Two Inner Harbor office buildings, a permanent home for the Contemporary Museum and two major additions to the Johns Hopkins medical campus are among the architecturally significant building projects that will open in central Maryland this fall.
Ribbon-cuttings and dedications in the next four months will mark the openings of a wide range of buildings that have been taking shape over the past several years, including works by such notable designers as Gwathmey Siegel & Associates, Robert A. M. Stern Architects and Zimmer Gunsul Frasca Partnership.
Here are some of the important dates on the local architectural calendar:
This week: Opening of The Terraces, a mixed-use community off Martin Luther King Jr. Boulevard on either side of Lexington St. It's the second of four neotraditional communities that Baltimore's housing authority is building in place of high-rise public housing. Torti Gallas and Partners/CHK of Silver Spring designed the master plan.
Sept. 11, 3 p.m.: Rededication of the Francis Scott Key Monument at Eutaw Place and Lanvale Street, after a $125,000 restoration. Steven Tatti was the conservator.
Sept 15: Opening of the Bibelot Bookstore and Donna's Cafe at The Village of Cross Keys, off the 5100 block of Falls Road. Kann and Associates was the architect.
Sept. 17, 9:45 a.m.: Grand opening of a 223,000-square-foot expansion of The Mall in Columbia, including a branch of Nordstrom and 15 other stores. Ray Bailey and Associates of Houston, Texas, was the lead architect.
Mid-September: Opening of the Peabody Music Bookstore and Cafe, 5 E. Centre St. Murphy and Dittenhafer Architects.
Sept. 22: Open house for new headquarters of Eisner and Associates, an advertising and public relations firm that moved this year to the renovated Skylar (formerly, Bagby) building at Fleet and Exeter streets. Gensler Associates was the architect.
Sept. 25: The Contemporary Museum, Baltimore's museum of contemporary art, will open a permanent home on the first level of the former Home Mutual Life Building at 100 W. Centre St. near Mount Vernon. Ziger/Snead Inc. is the architect.
Sept. 26 at 10 a.m.: Blessing and rededication of Meletia Hall, a 1910 residence hall at the College of Notre Dame of Maryland, after renovations coordinated by Robert A. M. Stern Architects of New York.
Sept. 28 at 4:30 p.m.: A "roof-raising" party for The Redwood, a 151-unit apartment building at Redwood and S. Eutaw streets, designed by Lawrence A. Menefee Architects.
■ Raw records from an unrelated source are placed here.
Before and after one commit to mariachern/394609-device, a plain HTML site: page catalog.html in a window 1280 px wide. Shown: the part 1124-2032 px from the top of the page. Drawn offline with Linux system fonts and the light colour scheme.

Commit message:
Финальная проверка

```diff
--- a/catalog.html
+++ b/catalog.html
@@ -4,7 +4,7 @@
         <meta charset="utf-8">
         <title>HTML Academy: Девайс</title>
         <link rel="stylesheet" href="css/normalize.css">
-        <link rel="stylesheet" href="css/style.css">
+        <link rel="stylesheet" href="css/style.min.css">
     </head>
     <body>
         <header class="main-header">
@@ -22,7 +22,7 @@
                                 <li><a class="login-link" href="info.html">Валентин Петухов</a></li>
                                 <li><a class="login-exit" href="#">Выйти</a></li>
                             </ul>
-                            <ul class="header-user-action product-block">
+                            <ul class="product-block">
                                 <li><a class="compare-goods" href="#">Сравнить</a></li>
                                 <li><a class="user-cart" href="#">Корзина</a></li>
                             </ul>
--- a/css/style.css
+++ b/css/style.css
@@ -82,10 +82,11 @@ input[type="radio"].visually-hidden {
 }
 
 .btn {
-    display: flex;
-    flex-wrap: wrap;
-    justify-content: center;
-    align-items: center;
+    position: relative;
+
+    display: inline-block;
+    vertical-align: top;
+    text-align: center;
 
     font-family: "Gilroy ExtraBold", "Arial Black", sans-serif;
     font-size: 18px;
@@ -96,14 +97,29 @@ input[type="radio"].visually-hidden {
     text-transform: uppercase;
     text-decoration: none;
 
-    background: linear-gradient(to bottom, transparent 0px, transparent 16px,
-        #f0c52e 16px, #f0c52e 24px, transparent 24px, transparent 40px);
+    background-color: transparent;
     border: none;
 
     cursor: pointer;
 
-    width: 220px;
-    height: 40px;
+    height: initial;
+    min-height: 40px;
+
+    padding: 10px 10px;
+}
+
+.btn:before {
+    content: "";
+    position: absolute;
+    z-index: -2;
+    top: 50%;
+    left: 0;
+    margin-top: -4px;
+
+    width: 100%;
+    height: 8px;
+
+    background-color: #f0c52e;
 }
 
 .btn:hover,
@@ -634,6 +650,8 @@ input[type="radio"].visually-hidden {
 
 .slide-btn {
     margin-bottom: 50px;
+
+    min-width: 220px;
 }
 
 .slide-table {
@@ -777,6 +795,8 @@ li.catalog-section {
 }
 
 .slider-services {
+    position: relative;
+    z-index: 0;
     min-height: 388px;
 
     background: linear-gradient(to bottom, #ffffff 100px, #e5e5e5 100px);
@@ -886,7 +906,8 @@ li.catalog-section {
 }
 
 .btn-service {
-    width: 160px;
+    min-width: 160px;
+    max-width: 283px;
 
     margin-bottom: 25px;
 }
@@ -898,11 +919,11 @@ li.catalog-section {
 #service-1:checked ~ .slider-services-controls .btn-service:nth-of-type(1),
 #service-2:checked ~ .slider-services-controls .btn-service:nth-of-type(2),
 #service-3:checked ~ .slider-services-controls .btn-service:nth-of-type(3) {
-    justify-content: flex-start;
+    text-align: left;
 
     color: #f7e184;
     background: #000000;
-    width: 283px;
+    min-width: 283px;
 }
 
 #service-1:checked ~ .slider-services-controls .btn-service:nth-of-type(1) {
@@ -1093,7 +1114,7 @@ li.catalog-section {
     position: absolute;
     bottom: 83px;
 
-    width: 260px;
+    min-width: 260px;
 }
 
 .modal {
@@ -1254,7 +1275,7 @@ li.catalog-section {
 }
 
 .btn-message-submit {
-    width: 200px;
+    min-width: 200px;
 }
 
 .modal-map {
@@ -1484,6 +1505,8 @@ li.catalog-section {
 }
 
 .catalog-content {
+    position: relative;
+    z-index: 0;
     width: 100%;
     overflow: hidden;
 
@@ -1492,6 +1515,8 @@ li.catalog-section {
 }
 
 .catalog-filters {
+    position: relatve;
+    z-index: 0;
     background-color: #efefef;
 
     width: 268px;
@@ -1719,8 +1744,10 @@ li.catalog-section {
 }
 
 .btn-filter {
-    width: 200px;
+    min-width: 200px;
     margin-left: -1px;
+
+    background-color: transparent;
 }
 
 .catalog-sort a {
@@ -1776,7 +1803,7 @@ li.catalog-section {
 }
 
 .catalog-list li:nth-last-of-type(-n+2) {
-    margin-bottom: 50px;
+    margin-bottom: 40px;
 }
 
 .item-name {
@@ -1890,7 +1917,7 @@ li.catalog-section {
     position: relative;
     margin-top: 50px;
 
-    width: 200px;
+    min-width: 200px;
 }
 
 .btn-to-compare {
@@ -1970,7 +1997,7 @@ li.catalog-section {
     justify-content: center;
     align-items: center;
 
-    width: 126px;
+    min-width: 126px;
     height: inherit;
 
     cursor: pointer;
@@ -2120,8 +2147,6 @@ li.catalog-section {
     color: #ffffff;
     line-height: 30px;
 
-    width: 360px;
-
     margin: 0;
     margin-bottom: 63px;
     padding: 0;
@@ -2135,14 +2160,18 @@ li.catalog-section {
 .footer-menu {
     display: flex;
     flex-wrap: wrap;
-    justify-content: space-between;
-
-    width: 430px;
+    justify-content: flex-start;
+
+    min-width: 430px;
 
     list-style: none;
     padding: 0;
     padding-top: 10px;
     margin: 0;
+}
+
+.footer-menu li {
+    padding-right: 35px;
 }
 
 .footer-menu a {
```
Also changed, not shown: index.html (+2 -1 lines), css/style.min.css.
The building will be ready for occupancy later in the year.
Oct. 1: Grand opening of the Fells Point Visitor Center, 808 S. Ann St., designed by Rebecca Swanston and Associates.
Oct. 24 at 4 p.m.: Dedication of the Lutheran Center in the 700 block of Light Street, headquarters for five Lutheran service agencies, including Lutheran World Relief and Lutheran Immigration and Refugee Service. Designed by Marks Thomas and Associates of Baltimore and Gwathmey Siegel & Associates of New York.
Oct. 25: Public dedication of the the Harry and Jeanette Weinberg Building, a $125 million, eight-level structure at the northeast corner of Broadway and Orleans Street that will be home for the Johns Hopkins Comprehensive Cancer Center. Odell Associates Inc. of North Carolina was the lead architect.
Early December: Rededication of the restored sanctuary of St. Ignatius Church, 740 N. Calvert St. Murphy and Dittenhafer Architects.
Dec. 6: Ceremonial opening of the Bunting Blaustein Building, a $59 million, 10-story cancer research facility on Orleans Street west of Broadway. Part of the Johns Hopkins medical campus, it will be ready for occupancy in January 2000. The architects are Henningson Durham and Richardson of Alexandria, Va., and Zimmer Gunsul Frasca Partnership of Portland, Ore.
More to come: Other projects that are rapidly nearing completion but don't have a firm completion date include a new student center for Loyola College in Maryland and the final phases of a 20-unit townhouse development along Key Highway, both by Cho, Wilks and Benn Architects.
Also by late fall, Amtrak is scheduled to complete $11 million worth of renovations at Penn Station to prepare it for the start of high-speed rail service.